Brief:
Output all records exactly, with no images.

Exercise input:
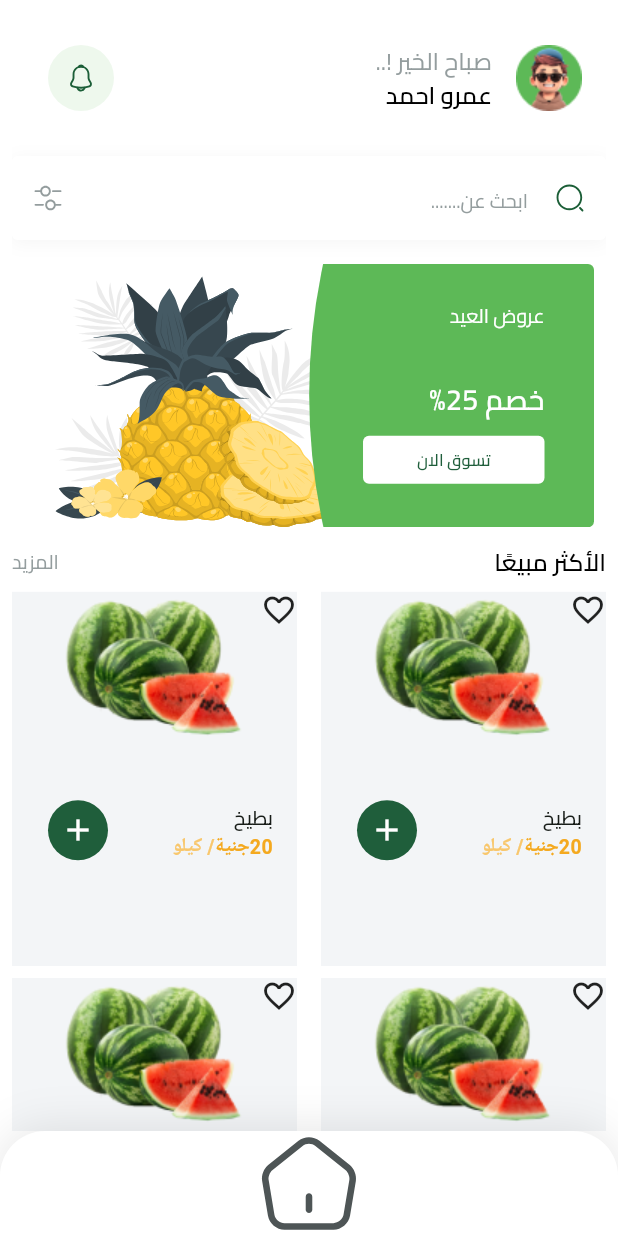
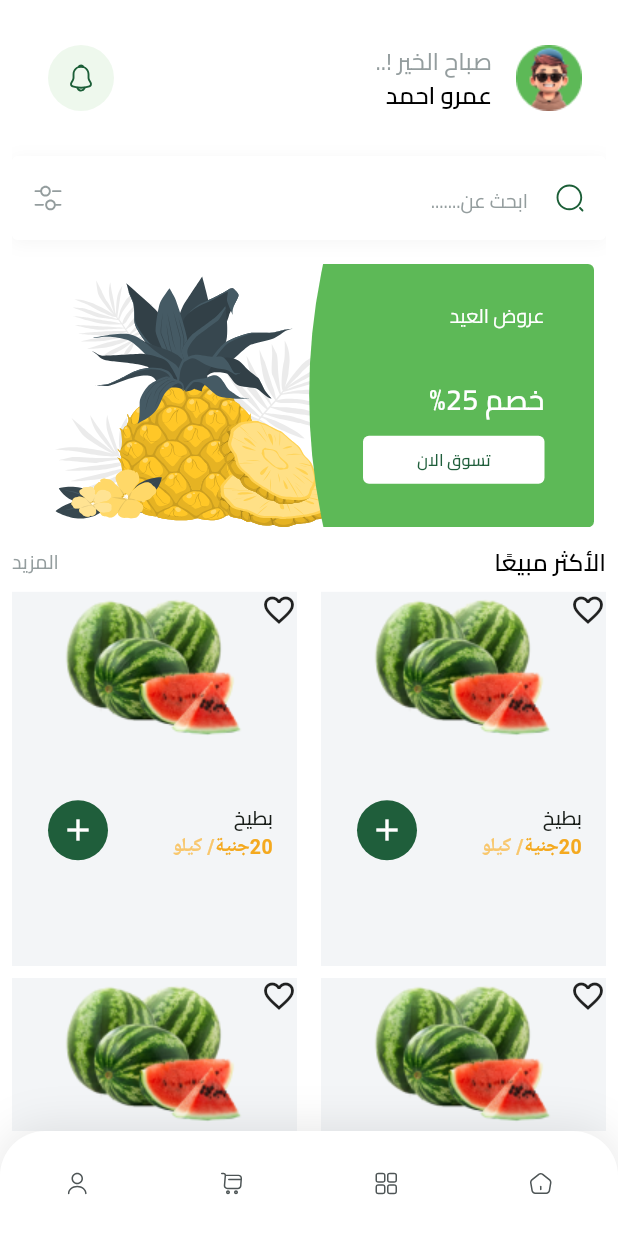
Before and after one commit to AmrElzohairy/fruitsHub, a Flutter app: the HomeView screen opened by its route, on a phone screen of 412 x 824 dp. Run offline on Flutter 3.47's test engine with Material 3 defaults, Android fonts, the phone set to English and light mode, and no system bars; our stand-ins replace bloc, cloud_firestore, dartz, dots_indicator, firebase_auth, firebase_core and 7 more; missing offline and left inert: flutter_facebook_auth; accounts and stored records are empty.

Commit message:
Refactor navigation bar and remove hardcoded dimensions
- Removed hardcoded width and height from `FruitItem`.
- Created new `ActiveNavItem` and `InactiveNavItem` widgets.
- Refactored `CustomNavigationBar` to use `NavigationBarItem` and `bottomNavItems`.
- Moved `NavigationBarItem` to its own file.
- Updated imports and removed unused code.

```diff
--- a/lib/core/widgets/fruit_item.dart
+++ b/lib/core/widgets/fruit_item.dart
@@ -9,8 +9,6 @@ class FruitItem extends StatelessWidget {
   @override
   Widget build(BuildContext context) {
     return Container(
-      width: 160,
-      height: 250,
       decoration: const BoxDecoration(
         color: Color(0xffF3F5F7),
       ),
--- /dev/null
+++ b/lib/features/home/presentation/ui/widgets/active_nav_bar_item.dart
@@ -0,0 +1,15 @@
+import 'package:flutter/material.dart';
+import 'package:flutter_svg/svg.dart';
+
+class ActiveItem extends StatelessWidget {
+  const ActiveItem({
+    super.key,
+    required this.iconImage,
+  });
+  final String iconImage;
+
+  @override
+  Widget build(BuildContext context) {
+    return SvgPicture.asset(iconImage);
+  }
+}
--- a/lib/features/home/presentation/ui/widgets/custom_navigation_bar.dart
+++ b/lib/features/home/presentation/ui/widgets/custom_navigation_bar.dart
@@ -1,8 +1,6 @@
-// ignore_for_file: public_member_api_docs, sort_constructors_first
 import 'package:flutter/material.dart';
-import 'package:flutter_svg/svg.dart';
-
-import '../../../../../core/utils/app_images.dart';
+import 'package:fruits/features/home/domain/entities/buttom_nav_bar_entity.dart';
+import 'package:fruits/features/home/presentation/ui/widgets/nav_bar_item.dart';
 
 class CustomNavigationBar extends StatelessWidget {
   const CustomNavigationBar({super.key});
@@ -12,7 +10,6 @@ class CustomNavigationBar extends StatelessWidget {
     return Container(
       width: 375,
       height: 70,
-      child: InActiveItem(iconImage: Assets.imagesVuesaxOutlineHome),
       decoration: const ShapeDecoration(
         color: Colors.white,
         shape: RoundedRectangleBorder(
@@ -30,48 +27,15 @@ class CustomNavigationBar extends StatelessWidget {
           )
         ],
       ),
+      child: Row(
+          mainAxisAlignment: MainAxisAlignment.spaceAround,
+          children: bottomNavItems.map((e) {
+            return NavigationBarItem(
+              isActive: false,
+              iconImage: e.inActiveIcon,
+              buttomNavBarEntity: e,
+            );
+          }).toList()),
     );
   }
 }
-
-class InActiveItem extends StatelessWidget {
-  const InActiveItem({
-    super.key,
-    required this.iconImage,
-  });
-  final String iconImage;
-
-  @override
-  Widget build(BuildContext context) {
-    return SvgPicture.asset(iconImage);
-  }
-}
-
-class ActiveItem extends StatelessWidget {
-  const ActiveItem({
-    super.key,
-    required this.iconImage,
-  });
-  final String iconImage;
-
-  @override
-  Widget build(BuildContext context) {
-    return SvgPicture.asset(iconImage);
-  }
-}
-
-class NavigationBarItem extends StatelessWidget {
-  const NavigationBarItem({
-    super.key,
-    required this.iconImage,
-    required this.isActive,
-  });
-  final String iconImage;
-  final bool isActive;
-  @override
-  Widget build(BuildContext context) {
-    return isActive
-        ? ActiveItem(iconImage: iconImage)
-        : InActiveItem(iconImage: iconImage);
-  }
-}
--- /dev/null
+++ b/lib/features/home/presentation/ui/widgets/inactive_nav_bar_item.dart
@@ -0,0 +1,15 @@
+import 'package:flutter/material.dart';
+import 'package:flutter_svg/svg.dart';
+
+class InActiveItem extends StatelessWidget {
+  const InActiveItem({
+    super.key,
+    required this.iconImage,
+  });
+  final String iconImage;
+
+  @override
+  Widget build(BuildContext context) {
+    return SvgPicture.asset(iconImage);
+  }
+}
--- /dev/null
+++ b/lib/features/home/presentation/ui/widgets/nav_bar_item.dart
@@ -0,0 +1,24 @@
+
+import 'package:flutter/material.dart';
+import 'package:fruits/features/home/presentation/ui/widgets/active_nav_bar_item.dart';
+import 'package:fruits/features/home/presentation/ui/widgets/inactive_nav_bar_item.dart';
+
+import '../../../domain/entities/buttom_nav_bar_entity.dart';
+
+class NavigationBarItem extends StatelessWidget {
+  const NavigationBarItem({
+    super.key,
+    required this.iconImage,
+    required this.isActive,
+    required this.buttomNavBarEntity,
+  });
+  final String iconImage;
+  final bool isActive;
+  final ButtomNavBarEntity buttomNavBarEntity;
+  @override
+  Widget build(BuildContext context) {
+    return isActive
+        ? ActiveItem(iconImage: iconImage)
+        : InActiveItem(iconImage: buttomNavBarEntity.inActiveIcon);
+  }
+}
```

Response below:
Before and after one commit to AmrElzohairy/fruitsHub, a Flutter app: the HomeView screen opened by its route, on a phone screen of 412 x 824 dp. Run offline on Flutter 3.47's test engine with Material 3 defaults, Android fonts, the phone set to English and light mode, and no system bars; our stand-ins replace bloc, cloud_firestore, dartz, dots_indicator, firebase_auth, firebase_core and 7 more; missing offline and left inert: flutter_facebook_auth; accounts and stored records are empty.

Commit message:
Refactor navigation bar and remove hardcoded dimensions
- Removed hardcoded width and height from `FruitItem`.
- Created new `ActiveNavItem` and `InactiveNavItem` widgets.
- Refactored `CustomNavigationBar` to use `NavigationBarItem` and `bottomNavItems`.
- Moved `NavigationBarItem` to its own file.
- Updated imports and removed unused code.

```diff
--- a/lib/core/widgets/fruit_item.dart
+++ b/lib/core/widgets/fruit_item.dart
@@ -9,8 +9,6 @@ class FruitItem extends StatelessWidget {
   @override
   Widget build(BuildContext context) {
     return Container(
-      width: 160,
-      height: 250,
       decoration: const BoxDecoration(
         color: Color(0xffF3F5F7),
       ),
--- /dev/null
+++ b/lib/features/home/presentation/ui/widgets/active_nav_bar_item.dart
@@ -0,0 +1,15 @@
+import 'package:flutter/material.dart';
+import 'package:flutter_svg/svg.dart';
+
+class ActiveItem extends StatelessWidget {
+  const ActiveItem({
+    super.key,
+    required this.iconImage,
+  });
+  final String iconImage;
+
+  @override
+  Widget build(BuildContext context) {
+    return SvgPicture.asset(iconImage);
+  }
+}
--- a/lib/features/home/presentation/ui/widgets/custom_navigation_bar.dart
+++ b/lib/features/home/presentation/ui/widgets/custom_navigation_bar.dart
@@ -1,8 +1,6 @@
-// ignore_for_file: public_member_api_docs, sort_constructors_first
 import 'package:flutter/material.dart';
-import 'package:flutter_svg/svg.dart';
-
-import '../../../../../core/utils/app_images.dart';
+import 'package:fruits/features/home/domain/entities/buttom_nav_bar_entity.dart';
+import 'package:fruits/features/home/presentation/ui/widgets/nav_bar_item.dart';
 
 class CustomNavigationBar extends StatelessWidget {
   const CustomNavigationBar({super.key});
@@ -12,7 +10,6 @@ class CustomNavigationBar extends StatelessWidget {
     return Container(
       width: 375,
       height: 70,
-      child: InActiveItem(iconImage: Assets.imagesVuesaxOutlineHome),
       decoration: const ShapeDecoration(
         color: Colors.white,
         shape: RoundedRectangleBorder(
@@ -30,48 +27,15 @@ class CustomNavigationBar extends StatelessWidget {
           )
         ],
       ),
+      child: Row(
+          mainAxisAlignment: MainAxisAlignment.spaceAround,
+          children: bottomNavItems.map((e) {
+            return NavigationBarItem(
+              isActive: false,
+              iconImage: e.inActiveIcon,
+              buttomNavBarEntity: e,
+            );
+          }).toList()),
     );
   }
 }
-
-class InActiveItem extends StatelessWidget {
-  const InActiveItem({
-    super.key,
-    required this.iconImage,
-  });
-  final String iconImage;
-
-  @override
-  Widget build(BuildContext context) {
-    return SvgPicture.asset(iconImage);
-  }
-}
-
-class ActiveItem extends StatelessWidget {
-  const ActiveItem({
-    super.key,
-    required this.iconImage,
-  });
-  final String iconImage;
-
-  @override
-  Widget build(BuildContext context) {
-    return SvgPicture.asset(iconImage);
-  }
-}
-
-class NavigationBarItem extends StatelessWidget {
-  const NavigationBarItem({
-    super.key,
-    required this.iconImage,
-    required this.isActive,
-  });
-  final String iconImage;
-  final bool isActive;
-  @override
-  Widget build(BuildContext context) {
-    return isActive
-        ? ActiveItem(iconImage: iconImage)
-        : InActiveItem(iconImage: iconImage);
-  }
-}
--- /dev/null
+++ b/lib/features/home/presentation/ui/widgets/inactive_nav_bar_item.dart
@@ -0,0 +1,15 @@
+import 'package:flutter/material.dart';
+import 'package:flutter_svg/svg.dart';
+
+class InActiveItem extends StatelessWidget {
+  const InActiveItem({
+    super.key,
+    required this.iconImage,
+  });
+  final String iconImage;
+
+  @override
+  Widget build(BuildContext context) {
+    return SvgPicture.asset(iconImage);
+  }
+}
--- /dev/null
+++ b/lib/features/home/presentation/ui/widgets/nav_bar_item.dart
@@ -0,0 +1,24 @@
+
+import 'package:flutter/material.dart';
+import 'package:fruits/features/home/presentation/ui/widgets/active_nav_bar_item.dart';
+import 'package:fruits/features/home/presentation/ui/widgets/inactive_nav_bar_item.dart';
+
+import '../../../domain/entities/buttom_nav_bar_entity.dart';
+
+class NavigationBarItem extends StatelessWidget {
+  const NavigationBarItem({
+    super.key,
+    required this.iconImage,
+    required this.isActive,
+    required this.buttomNavBarEntity,
+  });
+  final String iconImage;
+  final bool isActive;
+  final ButtomNavBarEntity buttomNavBarEntity;
+  @override
+  Widget build(BuildContext context) {
+    return isActive
+        ? ActiveItem(iconImage: iconImage)
+        : InActiveItem(iconImage: buttomNavBarEntity.inActiveIcon);
+  }
+}
```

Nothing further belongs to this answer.